implement with IntelliJ. I have asked Eugene Vigdorchik, the  
JetGroovy lead, about this a month ago. He wanted to think about it.  
May be he has some good idea now ;). I'm sure he will give advise to  
you for developing such a functionality.

>
> What is easily available vs. hard to get at within Gradle?  Any big  
> barriers in the way?

For 0.2 we want to implement a rich plugin system. One plan is to let  
the plugins communicate directly with each other. One use case are  
IDE plugins. We think about an Interface IdeAware which is  
implemented for example by the Java plugin and the War plugin. The  
IntelliJPlugin would be able to send request to all IdeAware plugins  
(without knowing them) and those plugins would add information to the  
IDE domain objects. With this information the IntelliJ plugin can  
then build the IDE files.
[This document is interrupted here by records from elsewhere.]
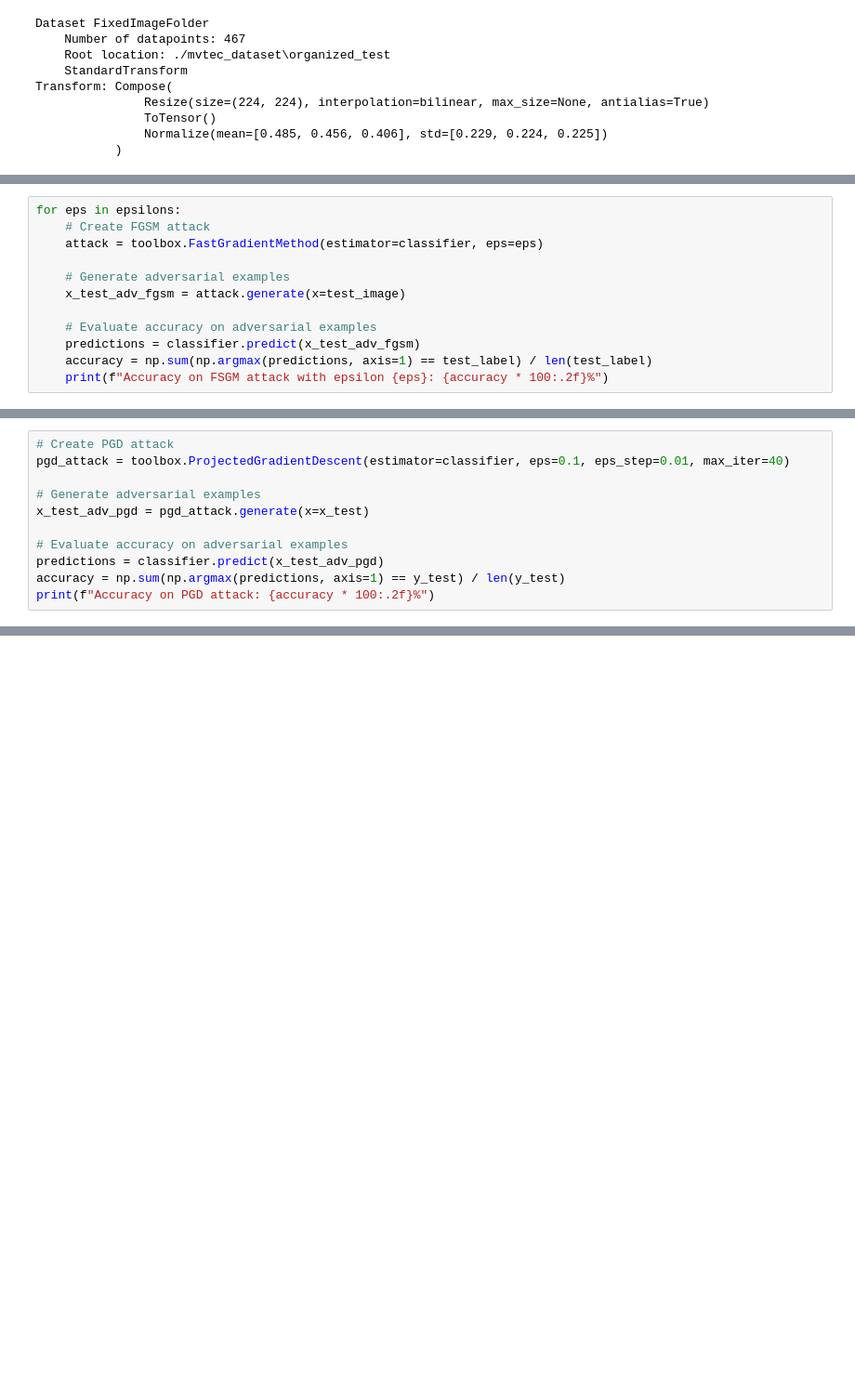
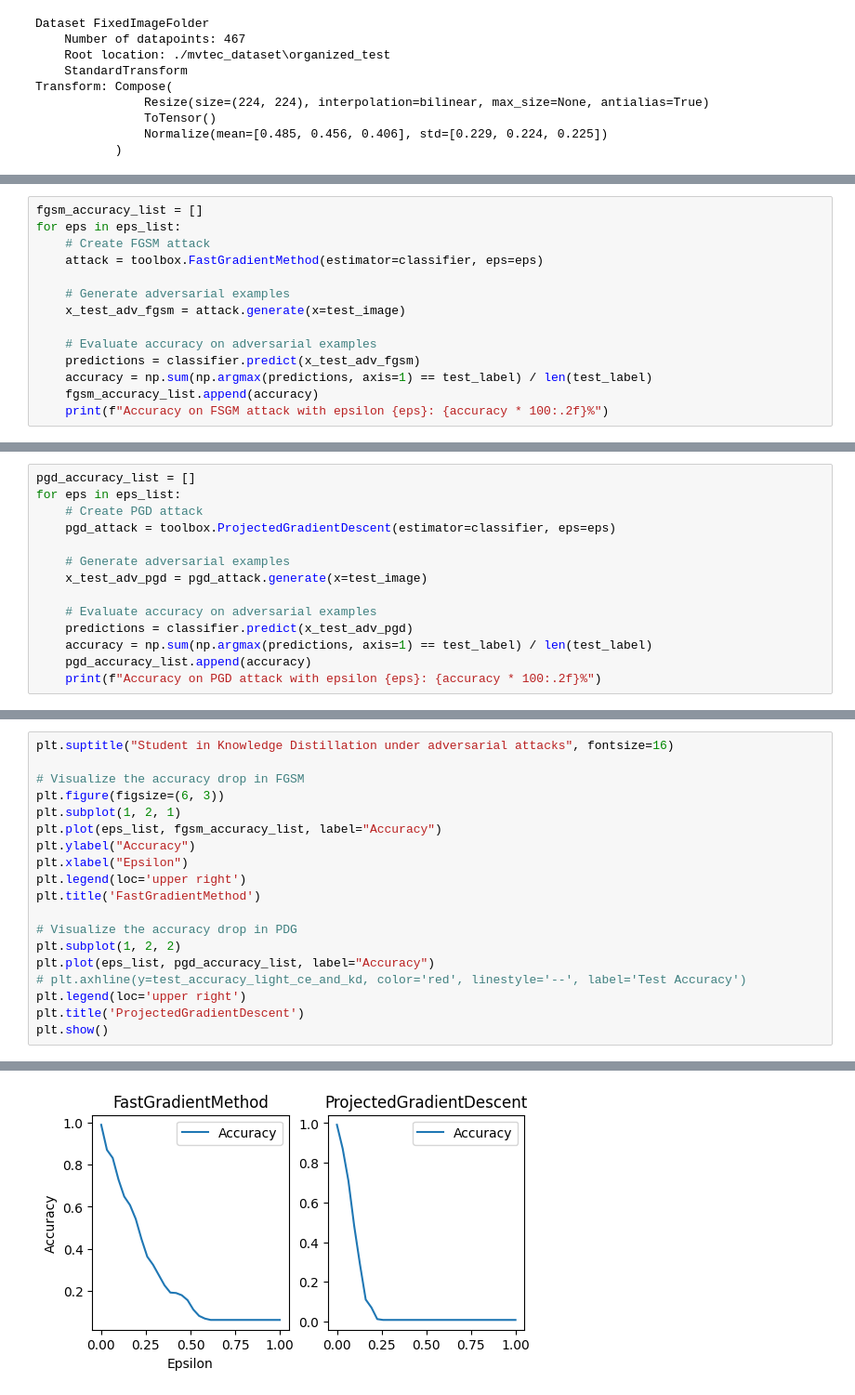
Before and after one commit to HoQuynhThu-Nguyen/Knowledge_Distillation_Testing, a Jupyter notebook: KD_with_attacks/attacks_toolbox_KD.ipynb, the cells around one changed output, grey strips where cells are left out. Shown: that part at 93% size. Drawn from its saved outputs; the diff is of its cells as text; blank space fills up the shorter version.

```diff
--- a/KD_with_attacks/attacks_toolbox_KD.ipynb
+++ b/KD_with_attacks/attacks_toolbox_KD.ipynb
@@ -175,5 +113,6 @@ classifier = PyTorchClassifier(
 # %%
-for eps in epsilons:
+fgsm_accuracy_list = []
+for eps in eps_list:
     # Create FGSM attack
     attack = toolbox.FastGradientMethod(estimator=classifier, eps=eps)
 
@@ -183,5 +122,6 @@ for eps in epsilons:
     # Evaluate accuracy on adversarial examples
     predictions = classifier.predict(x_test_adv_fgsm)
     accuracy = np.sum(np.argmax(predictions, axis=1) == test_label) / len(test_label)
+    fgsm_accuracy_list.append(accuracy)
     print(f"Accuracy on FSGM attack with epsilon {eps}: {accuracy * 100:.2f}%")
 # %% [output]
@@ -189,12 +145,15 @@ TypeError: KnowledgeDistillationLoss.forward() missing 3 required positional arg
 # %%
-# Create PGD attack
-pgd_attack = toolbox.ProjectedGradientDescent(estimator=classifier, eps=0.1, eps_step=0.01, max_iter=40)
+pgd_accuracy_list = []
+for eps in eps_list:
+    # Create PGD attack
+    pgd_attack = toolbox.ProjectedGradientDescent(estimator=classifier, eps=eps)
 
-# Generate adversarial examples
-x_test_adv_pgd = pgd_attack.generate(x=x_test)
+    # Generate adversarial examples
+    x_test_adv_pgd = pgd_attack.generate(x=test_image)
 
-# Evaluate accuracy on adversarial examples
-predictions = classifier.predict(x_test_adv_pgd)
-accuracy = np.sum(np.argmax(predictions, axis=1) == y_test) / len(y_test)
-print(f"Accuracy on PGD attack: {accuracy * 100:.2f}%")
+    # Evaluate accuracy on adversarial examples
+    predictions = classifier.predict(x_test_adv_pgd)
+    accuracy = np.sum(np.argmax(predictions, axis=1) == test_label) / len(test_label)
+    pgd_accuracy_list.append(accuracy)
+    print(f"Accuracy on PGD attack with epsilon {eps}: {accuracy * 100:.2f}%")
 # %% [output]
@@ -201,0 +173,20 @@ Accuracy on PGD attack: 76.66%
+# %%
+plt.suptitle("Student in Knowledge Distillation under adversarial attacks", fontsize=16)
+
+# Visualize the accuracy drop in FGSM
+plt.figure(figsize=(6, 3))
+plt.subplot(1, 2, 1)
+plt.plot(eps_list, fgsm_accuracy_list, label="Accuracy")
+plt.ylabel("Accuracy")
+plt.xlabel("Epsilon")
+plt.legend(loc='upper right')
+plt.title('FastGradientMethod')
+
+# Visualize the accuracy drop in PDG
+plt.subplot(1, 2, 2)
+plt.plot(eps_list, pgd_accuracy_list, label="Accuracy")
+# plt.axhline(y=test_accuracy_light_ce_and_kd, color='red', linestyle='--', label='Test Accuracy')
+plt.legend(loc='upper right')
+plt.title('ProjectedGradientDescent')
+plt.show()
+# %% [output]
@@ -202 +194,2 @@ Accuracy on PGD attack: 76.66%
+[figure, added]
 # %%
```
Also changed, not shown: parts of 10 cells of this notebook, 6 other files.
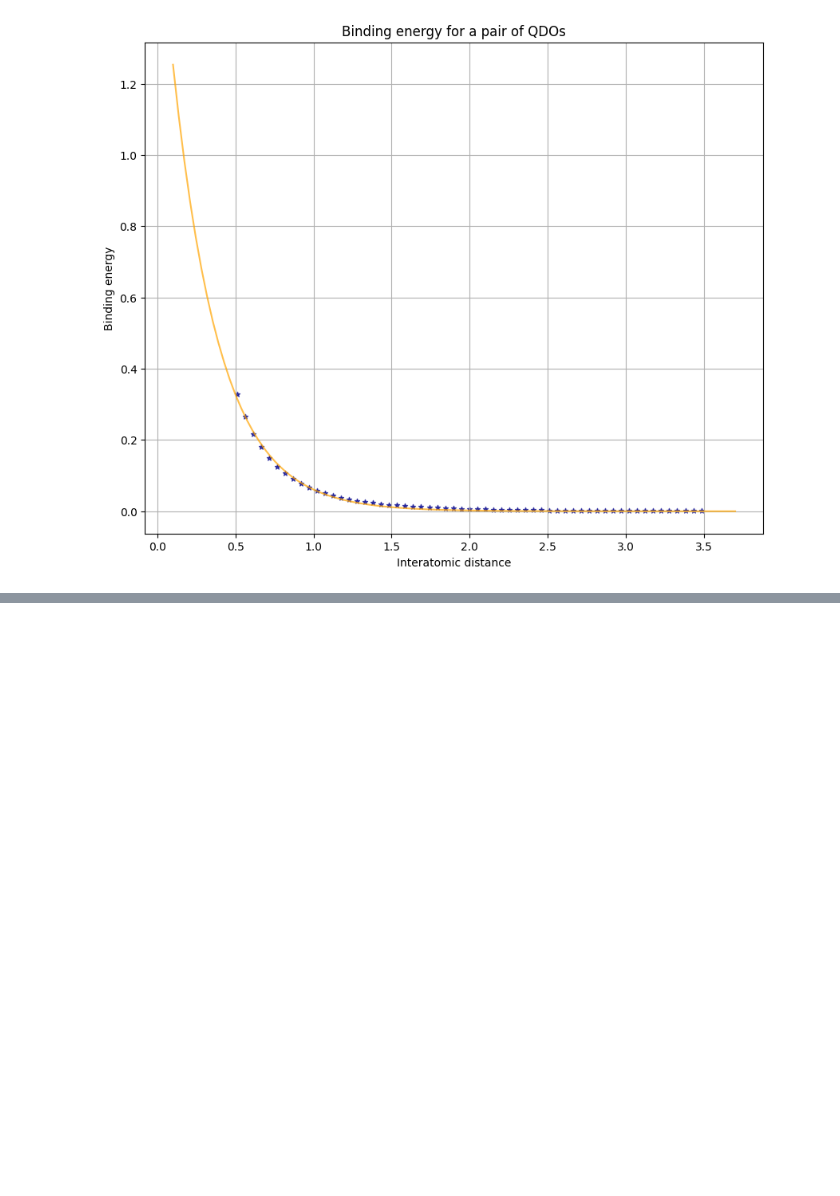
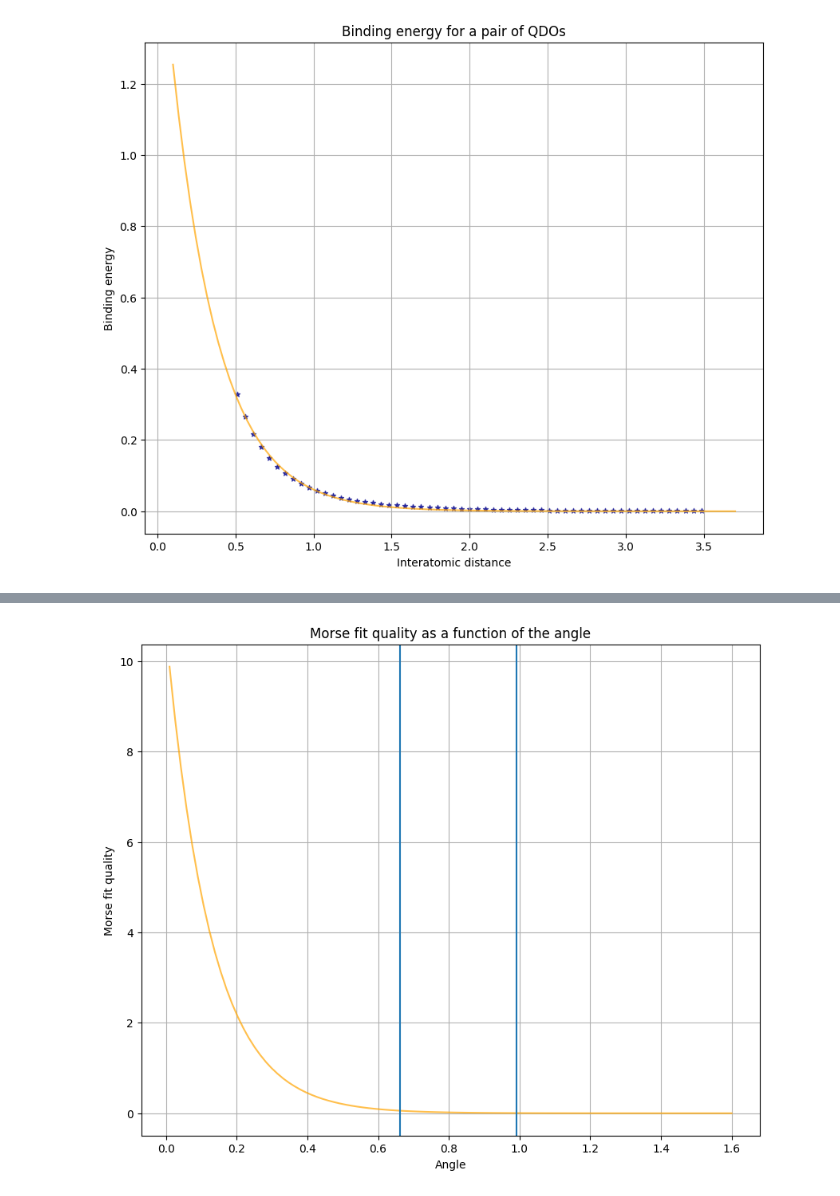
Before and after one commit to MatthieuSarkis/Long-range-intermolecular-interactions-on-a-continuous-variable-quantum-computer, a Jupyter notebook: driver.ipynb, the cells around one changed output, grey strips where cells are left out. Cells and saved outputs as stored; diff of their text form; code cells hidden in the pictures; blank space fills up the shorter version.

```diff
--- a/driver.ipynb
+++ b/driver.ipynb
@@ -429,0 +488,24 @@ plot_binding_curve(
+# %%
+def fit_morse_quality(r):
+    return 10.698201438598309/exp(7.941329322829148*r)
+# %%
+fig, axes = plt.subplots(nrows=1, ncols=1, figsize=(10, 8))
+
+axes.plot(
+    np.linspace(0.01, 1.6, 100),
+    [fit_morse_quality(r) for r in np.linspace(0.01, 1.6, 100)],
+    c='orange',
+    alpha=0.7
+)
+
+axes.axvline(x=0.6613879270715354)
+axes.axvline(x=0.992081890607303)
+
+axes.set_xlabel('Angle')
+axes.set_ylabel('Morse fit quality')
+axes.grid(True)
+axes.set_title('Morse fit quality as a function of the angle')
+plt.show()
+#plt.savefig(save_path, dpi=300, transparent=False, bbox_inches='tight')
+# %% [output]
+[figure, added]
```
Also changed, not shown: parts of 13 cells of this notebook, 2 other files.
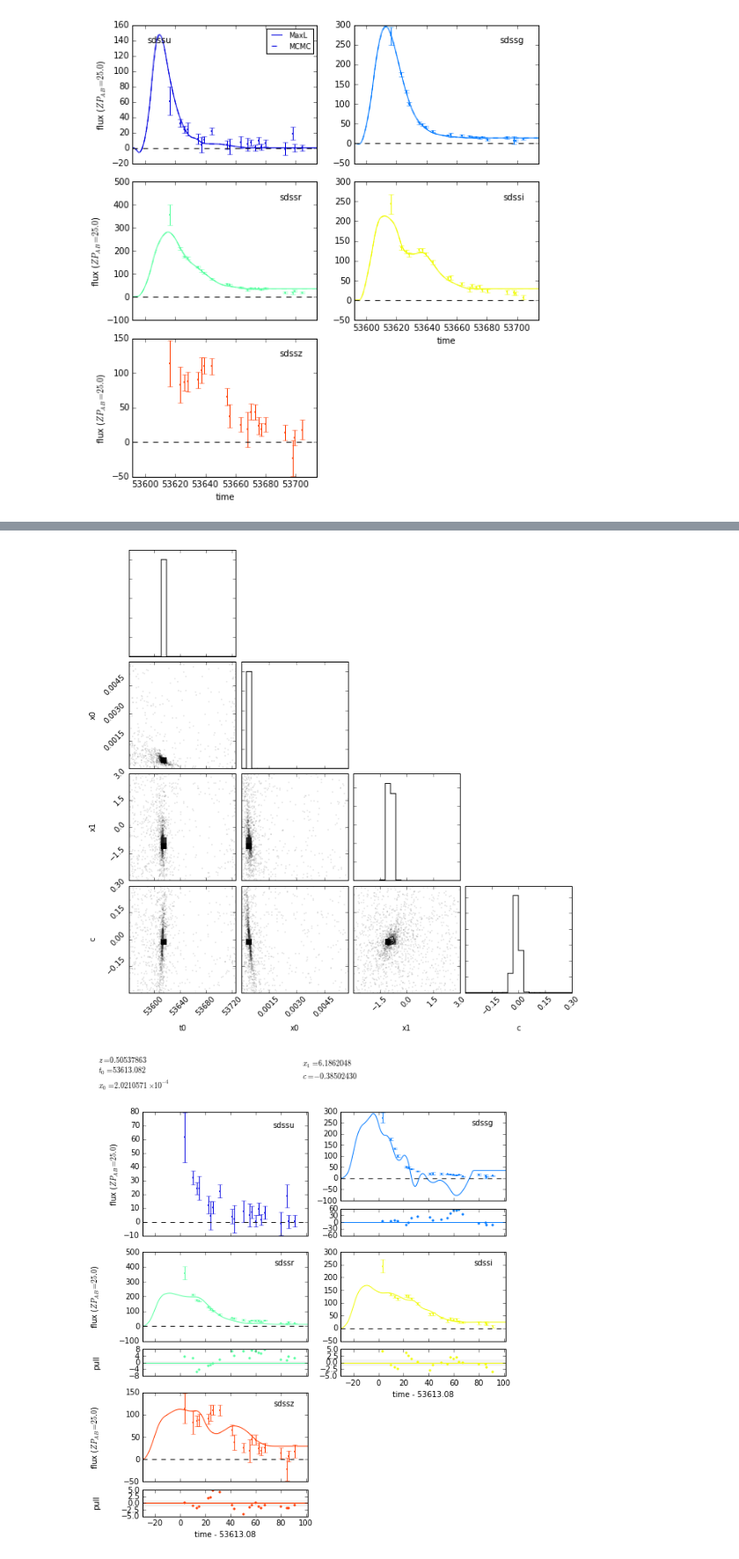
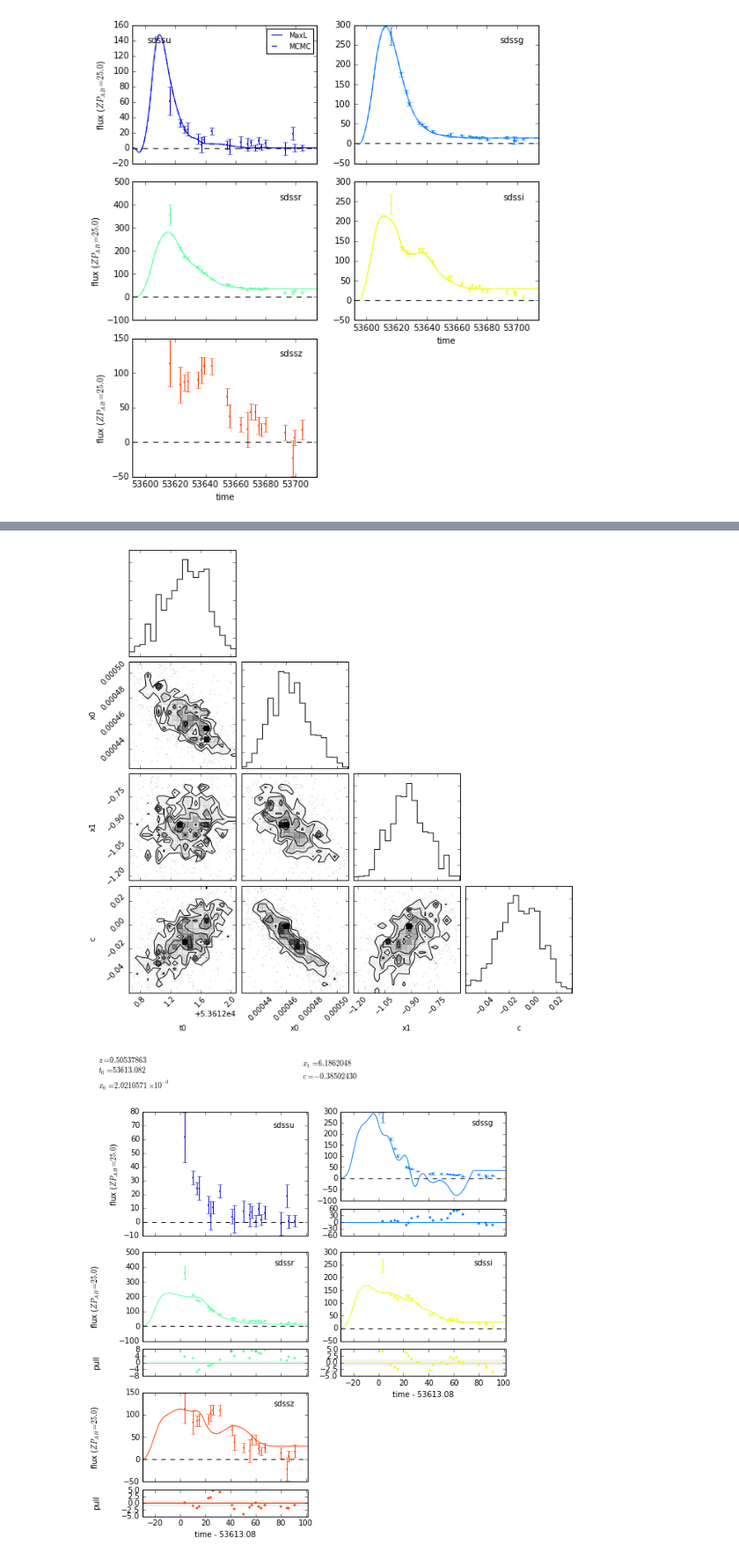
Before and after one commit to rbiswas4/sncosmo_lc_analysis, a Jupyter notebook: examples/FittingSDSS.ipynb, the cells around one changed output, grey strips where cells are left out. Shown at 88% size. Drawn from its saved outputs; the diff is of its cells as text; code cells hidden in the pictures.

Commit message:
Added the use of range keyword to FittingSDSS.ipynb

```diff
--- a/examples/FittingSDSS.ipynb
+++ b/examples/FittingSDSS.ipynb
@@ -113,9 +120,9 @@ nest_res, nest_model = sncosmo.nest_lc(sn0, modelz, vparam_names=['t0', 'x0', 'x
 # %%
-figure_nest = triangle.corner(nest_res.samples, weights=nest_res.weights, labels=nest_res.vparam_names, extent=5*[0.9999],
+figure_nest = triangle.corner(nest_res.samples, weights=nest_res.weights, labels=nest_res.vparam_names, range=4*[0.99],
                               bins=20)
 
 # figure_nest.gca().annotate("nest sampling", xy=(0.5, 1.0), xycoords="figure fraction",
 #                      xytext=(0, -5), textcoords="offset points",
 #                      ha="center", va="top")
 # %% [output]
-[figure, old version]
+[figure, new version]
```
Also changed, not shown: parts of 9 cells of this notebook.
The development for 0.2 will start next week.

One thing we could start with is a test project with a gradlefile.

usePlugin('java')
dependencies {
    // some declarations
}

createTask('intelliJ') {
    // the logic for creating the intelliJ project files.
}

If this works we can refactor the intelliJ task into a plugin.

What do you think?

- Hans

>
> Thanks for any kick-start help you can provide.
> -- Jayson @ MindHeap
>
> ---------------------------------------------------------------------
> To unsubscribe from this list, please visit:
>
>    http://xircles.codehaus.org/manage_email
>
>

--
Hans Dockter
Gradle Project lead
http://www.gradle.org





---------------------------------------------------------------------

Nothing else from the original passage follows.